Catalpa trees don’t get much criticism either, even though they also are known to take seed at will and in the autumn shed large dry leaves and long pods. I’ve always enjoyed the catalpas’ orchid-like clusters, which on some Memorial Days have provided my family with easy flowers for decorating graves when our homegrown florals have been in short supply. What Moab kid hasn’t used the long green pods in summer as handy weapons for jousting? My favorite childhood use of the pods was to build little corrals and cabins out of them in a Lincoln-log style for my toy horses. Problem was, after a day or two the pods got limp and brown, and my little self-made ranch would look a little run-down.
Another local tree that has provided ammunition for youthful fun is the sycamore, whose seed pods can explode when thrown against hard surfaces. The wooly interiors of those round bombs can cause the worst kind of itch if snuck down one’s back by a foe.
Golden rain trees dot the streets of downtown Moab, as do some crab apples. There are times of the year when their effluent is downright trashy with dry little yellow blossoms carpeting the sidewalks and rotten little fruits that stick to the bottoms of one’s shoes.
I like all these trees, to varying degrees, whether they’re classified as trashy or not. They provide nice aromas, forage and habitat for birds and other animals. They sound nice when a breeze is blowing. Most important to me, they provide shade and they are green in this red desert.
Countless dollars have been spent on efforts to remove trash trees and replace them with more suitable varieties. State route 128 has long stretches now where a traveler can now see the river because the infamous tamarisk no longer chokes the view. The assault of man and bug appears to be working. But I wonder about all the live and dead thickets on the far side of the river that will never see a chain saw.
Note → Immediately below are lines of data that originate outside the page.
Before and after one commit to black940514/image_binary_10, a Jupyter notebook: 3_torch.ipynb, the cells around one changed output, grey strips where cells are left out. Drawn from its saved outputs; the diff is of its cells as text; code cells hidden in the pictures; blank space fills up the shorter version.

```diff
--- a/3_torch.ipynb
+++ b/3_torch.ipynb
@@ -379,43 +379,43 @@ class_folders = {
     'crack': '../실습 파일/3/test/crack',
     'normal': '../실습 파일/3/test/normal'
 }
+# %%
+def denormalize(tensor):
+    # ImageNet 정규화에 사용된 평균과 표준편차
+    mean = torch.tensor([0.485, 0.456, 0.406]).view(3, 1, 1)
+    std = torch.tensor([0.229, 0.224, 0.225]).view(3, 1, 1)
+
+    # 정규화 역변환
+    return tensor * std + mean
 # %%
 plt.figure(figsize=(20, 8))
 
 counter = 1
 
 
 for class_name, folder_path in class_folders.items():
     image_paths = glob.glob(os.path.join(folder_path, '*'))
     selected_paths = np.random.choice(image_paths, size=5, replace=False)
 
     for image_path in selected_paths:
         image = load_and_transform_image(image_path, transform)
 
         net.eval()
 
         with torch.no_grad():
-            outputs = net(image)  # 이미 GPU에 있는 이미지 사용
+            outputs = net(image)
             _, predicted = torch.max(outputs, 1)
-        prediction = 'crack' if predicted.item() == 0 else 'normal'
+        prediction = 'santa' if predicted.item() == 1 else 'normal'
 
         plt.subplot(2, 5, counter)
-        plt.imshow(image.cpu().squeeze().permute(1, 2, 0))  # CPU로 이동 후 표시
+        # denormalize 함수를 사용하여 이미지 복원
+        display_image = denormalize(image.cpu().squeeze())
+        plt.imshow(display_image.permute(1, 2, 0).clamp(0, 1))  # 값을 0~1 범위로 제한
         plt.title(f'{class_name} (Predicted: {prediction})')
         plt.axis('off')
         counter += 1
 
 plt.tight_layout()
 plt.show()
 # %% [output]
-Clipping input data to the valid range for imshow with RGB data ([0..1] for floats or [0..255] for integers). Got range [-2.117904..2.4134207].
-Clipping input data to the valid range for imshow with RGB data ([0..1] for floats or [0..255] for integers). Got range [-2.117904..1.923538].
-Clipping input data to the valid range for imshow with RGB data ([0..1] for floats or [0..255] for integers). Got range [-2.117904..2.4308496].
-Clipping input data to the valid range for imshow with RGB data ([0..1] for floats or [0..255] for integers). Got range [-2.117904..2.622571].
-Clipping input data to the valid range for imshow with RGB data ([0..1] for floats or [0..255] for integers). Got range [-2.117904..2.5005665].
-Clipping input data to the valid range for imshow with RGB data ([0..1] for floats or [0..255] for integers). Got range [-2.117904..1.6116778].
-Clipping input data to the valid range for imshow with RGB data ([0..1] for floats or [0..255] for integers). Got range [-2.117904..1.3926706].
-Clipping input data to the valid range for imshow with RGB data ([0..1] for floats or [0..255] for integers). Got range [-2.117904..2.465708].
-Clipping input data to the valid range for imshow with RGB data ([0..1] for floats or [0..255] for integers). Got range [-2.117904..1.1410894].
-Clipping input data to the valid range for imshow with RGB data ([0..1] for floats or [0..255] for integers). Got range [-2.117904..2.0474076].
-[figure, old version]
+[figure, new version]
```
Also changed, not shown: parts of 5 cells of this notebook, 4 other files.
It will be interesting to see how man’s battle will compare to areas that are hard to reach.
I like trees and plants, but I’m no botanist. I suppose the folks at The Nature Conservancy and the state of Utah and even Moab city know what they’re doing. The city was just honored for maintaining its Tree City USA status for the past 20 years; an admirable feat. The experts seem to know what’s best to grow and what’s best to get rid of, and I’ll be fascinated to watch the game.